If we choose $A$ a set of 5 players at random, let $X_3$ denote the number of players not in $A$ that lose to exactly 3 players in $A$. What's $E[X_3]$? What about $E[X_4]$?

Remark: by choosing $n$ carefully, we can write problems such as: Show that we can choose $A$ and $B$ disjoint groups containing 5 players each so that each player in $B$ loses to exactly 3 players in $A$. The number 5 can be replaced by other numbers too.

**Solution**

There are $N = {n \choose 5}$ ways to choose set $A$. Of all those choices, we sum up the total number each player loses to exactly 3 players in $A$.

That is, for a given player $x$ that loses $p_x$ times, he contributes to ${p_x \choose 3} {n-p_x-1 \choose 2}$ to the total sum. This is because we can choose ${p_x \choose 3}$ ways to form the part of $A$ that beats $x$, and ${n-p_x-1 \choose 2}$ ways to form the part that doesn't beat $x$, and these are mutually exclusive and independent. Note that if $p_x < 3$ that number is zero as expected.

So the expected value is: $$E[X_3] = \frac{\sum_x {p_x \choose 3} {n-p_x-1 \choose 2}}{n \choose 5}$$ Because $f(t) = {p_x \choose 3} {n-p_x-1 \choose 2} - \frac{t(t-1)(t-2)(n-t-1)(n-t-2)}{3! 2!}$ is a convex function in $t$, we can bound this number by Jensen, noting that $\sum_x p_x = n(n-1)/2$ $$E[X_3] > \frac{{(n-1)/2 \choose 3} {n-(n-1)/2-1 \choose 2}}{n \choose 5}$$ By choosing $n$ carefully, or replacing the numbers 5 and 3 accordingly, we can write problems like: in such and such tournament, show that we can choose 5 players into group $A$ and 5 other players into group $B$ such that each player in group $B$ loses the majority of his games against players in group $A$, or each player in group $A$ wins the majority of his games against players in group $B$.

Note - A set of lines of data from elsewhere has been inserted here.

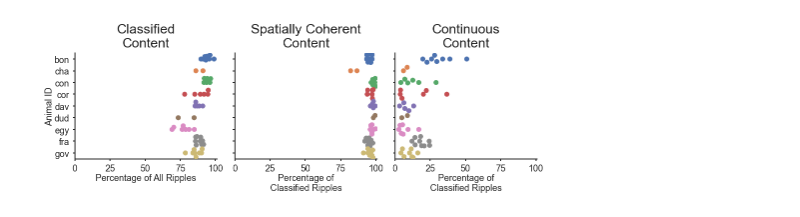
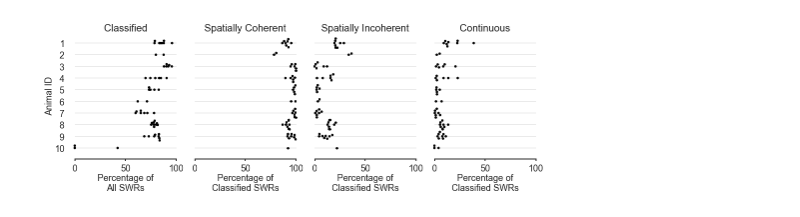
Before and after one commit to Eden-Kramer-Lab/replay_trajectory_paper, a Jupyter notebook: notebooks/2021_01_14_Excluding_Interneuron.ipynb, the cells around one changed output. Cells and saved outputs as stored; diff of their text form; code cells hidden in the pictures.

```diff
--- a/notebooks/2021_01_14_Excluding_Interneuron.ipynb
+++ b/notebooks/2021_01_14_Excluding_Interneuron.ipynb
@@ -52,8 +52,17 @@ file_paths = glob(
         PROCESSED_DATA_DIR, f"*_{data_type}_{dim}_no_interneuron_replay_info_80.csv"
     )
 )
+
+
+def read_file(file_path):
+    try:
+        return pd.read_csv(file_path)
+    except pd.errors.EmptyDataError:
+        pass
+
+
 replay_info = pd.concat(
-    [pd.read_csv(file_path) for file_path in file_paths], axis=0,
+    [read_file(file_path) for file_path in file_paths], axis=0,
 ).set_index(["animal", "day", "epoch", "ripple_number"])
 replay_info = replay_info.loc[
     replay_info.n_unique_spiking >= n_unique_spiking
@@ -90,24 +99,35 @@ replay_info.head()
 # %%
 fig, axes = plt.subplots(
     1,
-    3,
+    4,
     figsize=(TWO_COLUMN, PAGE_HEIGHT / 4),
     sharex=True,
     sharey=True,
     constrained_layout=True,
 )
 
+dot_color = "black"
+dot_size = 2.5
+
 # ax 0
 df = pd.DataFrame(
     replay_info.groupby(["Animal ID", "day"])
     .apply(lambda df: (df["is_classified"]).mean() * 100)
-    .rename("Percentage of All Ripples")
+    .rename("Percentage of All SWRs")
 ).reset_index()
 
 sns.swarmplot(
-    data=df, x="Percentage of All Ripples", y="Animal ID", ax=axes[0],
+    data=df,
+    x="Percentage of All SWRs",
+    y="Animal ID",
+    ax=axes[0],
+    size=dot_size,
+    color=dot_color,
+    clip_on=False,
 )
-axes[0].set_title("Classified\nContent")
+axes[0].set_title("Classified", fontsize=10)
+axes[0].grid(True, axis="y", linestyle="-", alpha=0.5)
+axes[0].set_xlabel("Percentage of\nAll SWRs")
 
 # ax 1
 df = pd.DataFrame(
@@ -117,30 +137,69 @@ df = pd.DataFrame(
         lambda df: (df["Hover"] | df["Hover-Continuous-Mix"] | df["Continuous"]).mean()
         * 100
     )
-    .rename("Percentage of Classified Ripples")
+    .rename("Percentage of Classified SWRs")
 ).reset_index()
 sns.swarmplot(
-    data=df, x="Percentage of Classified Ripples", y="Animal ID", ax=axes[1],
+    data=df,
+    x="Percentage of Classified SWRs",
+    y="Animal ID",
+    ax=axes[1],
+    size=dot_size,
+    color=dot_color,
+    clip_on=False,
 )
 axes[1].set_ylabel("")
-axes[1].set_xlabel("Percentage of\nClassified Ripples")
-axes[1].set_title("Spatially Coherent\nContent")
+axes[1].set_xlabel("Percentage of\nClassified SWRs")
+axes[1].set_title("Spatially Coherent", fontsize=10)
+axes[1].grid(True, axis="y", linestyle="-", alpha=0.5)
 
 # ax 2
 df = pd.DataFrame(
+    replay_info.loc[replay_info.is_classified]
+    .groupby(["Animal ID", "day"])
+    .apply(lambda df: (df["Fragmented-Continuous-Mix"] | df["Fragmented"]).mean() * 100)
+    .rename("Percentage of Classified SWRs")
+).reset_index()
+sns.swarmplot(
+    data=df,
+    x="Percentage of Classified SWRs",
+    y="Animal ID",
+    ax=axes[2],
+    size=dot_size,
+    color=dot_color,
+    clip_on=False,
+)
+axes[2].set_ylabel("")
+axes[2].set_xlabel("Percentage of\nClassified SWRs")
+axes[2].set_title("Spatially Incoherent", fontsize=10)
+axes[2].grid(True, axis="y", linestyle="-", alpha=0.5)
+
+# ax 3
+df = pd.DataFrame(
     replay_info.groupby(["Animal ID", "day"])
     .apply(lambda df: (df["Continuous"]).mean() * 100)
-    .rename("Percentage of Classified Ripples")
+    .rename("Percentage of Classified SWRs")
 ).reset_index()
 
 sns.swarmplot(
-    data=df, x="Percentage of Classified Ripples", y="Animal ID", ax=axes[2],
+    data=df,
+    x="Percentage of Classified SWRs",
+    y="Animal ID",
+    ax=axes[3],
+    size=dot_size,
+    color=dot_color,
+    clip_on=False,
 )
-axes[2].set_xlabel("Percentage of\nClassified Ripples")
-axes[2].set_ylabel("")
-axes[2].set_title("Continuous\nContent")
 
-plt.xlim((0, 101))
-
-sns.despine()
+axes[3].set_xlabel("Percentage of\nClassified SWRs")
+axes[3].set_ylabel("")
+axes[3].set_title("Continuous", fontsize=10)
+axes[3].grid(True, axis="y", linestyle="-", alpha=0.5)
+plt.xlim((0, 100))
+sns.despine(offset=5)
+for ind in range(0, 4):
+    axes[ind].spines["left"].set_visible(False)
+    axes[ind].tick_params(left=False)
+n_animals = replay_info.reset_index()["Animal ID"].unique().size
+axes[0].set_yticklabels(np.arange(n_animals) + 1)
 # %% [output]
@@ -147,4 +216,4 @@ sns.despine()
-[figure, old version]
+[figure, new version]
 # %%
 from src.visualization import SHORT_STATE_NAMES
 from src.parameters import SHORT_STATE_ORDER, STATE_ORDER
```
Also changed, not shown: parts of 7 cells of this notebook, 7 other files.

But finding $E[X_4]$ is a wholly different issue. We can still use the fact that $$E[X_4] = \frac{\sum_x {p_x \choose 4} {n-p_x-1 \choose 1}}{n \choose 5} = \frac{\sum_x {p_x \choose 4} (n-p_x-1)}{n \choose 5}$$ but unfortunately now $f(t) = {t \choose 4} (n-t-1)$ is a concave function, so we can't use Jensen. We can still use majorization theorem however, noting that $\sum_x p_x = n(n-1)/2$. If we want to find a sequence of $p_i$ that's absolutely majorized, we can say that: $$(n-1, n-2, \dots, 1, 0) \succ (p_1, p_2, \dots, p_n)$$ which must be true in the most extreme example that each player has an absolute skill level and each victory is transitive. However, computing $E_4$ in that case is difficult. $$E[X_4] > \frac{1}{n \choose 5} \sum_{k=0}^{n-1} {k \choose 4} (n-k-1)$$ which can be done analytically because the sums of $\sum k, \sum k^2, dots \sum k^5$ can all be computed via telescoping arguments.

If you want to be lazy, you can also say that $(n(n-1)/2,0,\dots,0)$ majorizes everything, but that lower bound is probably lame.

Why did I mention this? Because this type of analysis eventually opens up to problems like:

Show that we can choose $A$ and $B$ such that each member of $B$ loses at least 3 times against $A$, or that players from $A$ wins at least $22$ times against $B$, and so on.

What about the number of victories from $A$ to $B$ though? If we label this quantity $V$, then $E[V] = E[X_1 + 2X_2 + 3X_3 + 4X_4 + 5X_5]$, each of which can be evaluated but the even terms are ugly. $E[X_2]$ is not that bad but $E[X_4]$ is definitely not something you want to do too often.

However, there's a faster way to calculate $E[V]$. By symmetry we know it would be $25/2$, because for every choice of $A$ and $B$, there's an equal probability of choosing $B$ and $A$, and the sum of those victories must be 25.

*A related problem from Iran Team Selection Test 2008/6.) *

Suppose 799 teams participate in a tournament in which every pair of teams plays against each other exactly once. Prove that there exist two disjoint groups $A$ and $B$ of 7 teams each such that every team from $A$ defeated every team from $B$.